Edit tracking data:
════════════════

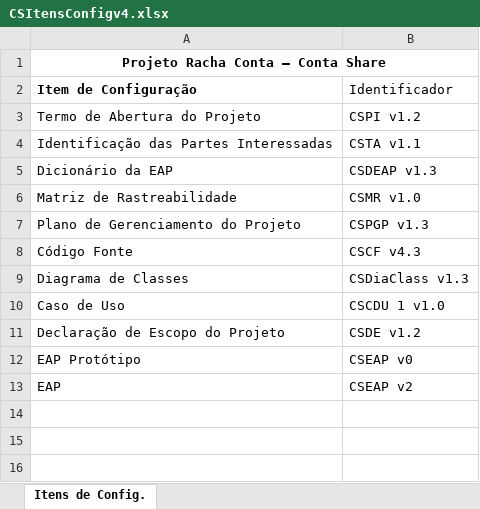
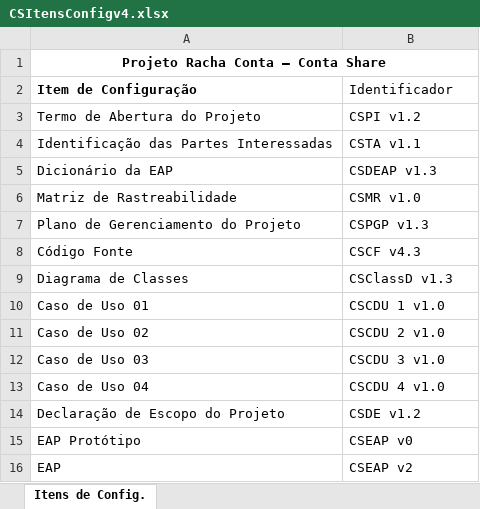
Before and after one commit to adilson-leao/contashare, an Excel workbook: CSItensConfigv4.xlsx, sheet Itens de Config., drawn as a sheet; values as stored, in another font and other column widths than the file's, no borders; the diff names each change by its address in the sheet, - before the commit and + after, or states it on an @@ line.

Commit message:
Alteração dos Itens de Configuração

```diff
--- a/CSItensConfigv4.xlsx (sheet Itens de Config.)
+++ b/CSItensConfigv4.xlsx (sheet Itens de Config.)
-B9 (Identificador): CSDiaClass v1.3
+B9 (Identificador): CSClassD v1.3
-A10 (Item de Configuração): Caso de Uso
+A10 (Item de Configuração): Caso de Uso 01
+row 11: Caso de Uso 02 | CSCDU 2 v1.0
+row 12: Caso de Uso 03 | CSCDU 3 v1.0
+row 13: Caso de Uso 04 | CSCDU 4 v1.0
```
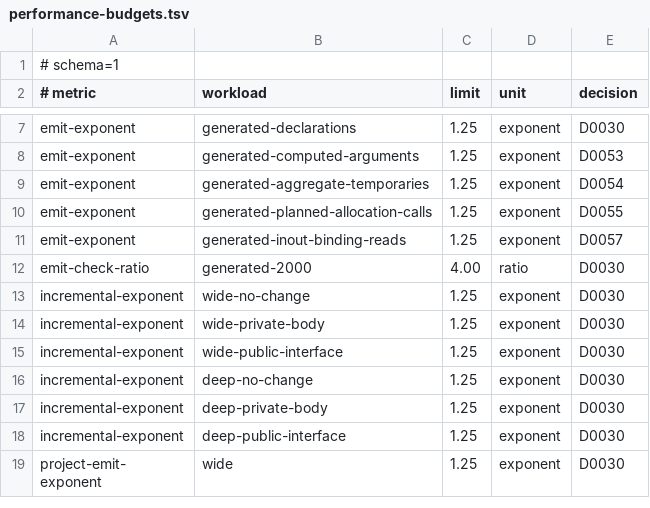
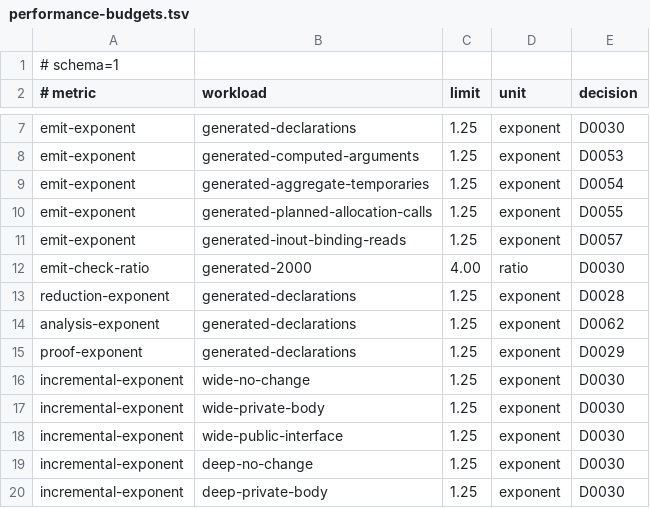
Before and after one commit to pgorzelany/slim, a TSV file: benchmarks/performance-budgets.tsv, drawn as a sheet; only a part is shown, gaps mark what is left out; the shorter side is filled out with more unchanged rows.

```diff
--- a/benchmarks/performance-budgets.tsv
+++ b/benchmarks/performance-budgets.tsv
@@ -12,2 +12,5 @@ emit-exponent	generated-inout-binding-reads	1.25	exponent	D0057
 emit-check-ratio	generated-2000	4.00	ratio	D0030
+reduction-exponent	generated-declarations	1.25	exponent	D0028
+analysis-exponent	generated-declarations	1.25	exponent	D0062
+proof-exponent	generated-declarations	1.25	exponent	D0029
 incremental-exponent	wide-no-change	1.25	exponent	D0030
```
Also changed, not shown: 19 other files.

════════════════

_Prompt_
Each line in the records above should be reproduced exactly; images are not copied.

_Answer_
Before and after one commit to adilson-leao/contashare, an Excel workbook: CSItensConfigv4.xlsx, sheet Itens de Config., drawn as a sheet; values as stored, in another font and other column widths than the file's, no borders; the diff names each change by its address in the sheet, - before the commit and + after, or states it on an @@ line.

Commit message:
Alteração dos Itens de Configuração

```diff
--- a/CSItensConfigv4.xlsx (sheet Itens de Config.)
+++ b/CSItensConfigv4.xlsx (sheet Itens de Config.)
-B9 (Identificador): CSDiaClass v1.3
+B9 (Identificador): CSClassD v1.3
-A10 (Item de Configuração): Caso de Uso
+A10 (Item de Configuração): Caso de Uso 01
+row 11: Caso de Uso 02 | CSCDU 2 v1.0
+row 12: Caso de Uso 03 | CSCDU 3 v1.0
+row 13: Caso de Uso 04 | CSCDU 4 v1.0
```
Before and after one commit to pgorzelany/slim, a TSV file: benchmarks/performance-budgets.tsv, drawn as a sheet; only a part is shown, gaps mark what is left out; the shorter side is filled out with more unchanged rows.

```diff
--- a/benchmarks/performance-budgets.tsv
+++ b/benchmarks/performance-budgets.tsv
@@ -12,2 +12,5 @@ emit-exponent	generated-inout-binding-reads	1.25	exponent	D0057
 emit-check-ratio	generated-2000	4.00	ratio	D0030
+reduction-exponent	generated-declarations	1.25	exponent	D0028
+analysis-exponent	generated-declarations	1.25	exponent	D0062
+proof-exponent	generated-declarations	1.25	exponent	D0029
 incremental-exponent	wide-no-change	1.25	exponent	D0030
```
Also changed, not shown: 19 other files.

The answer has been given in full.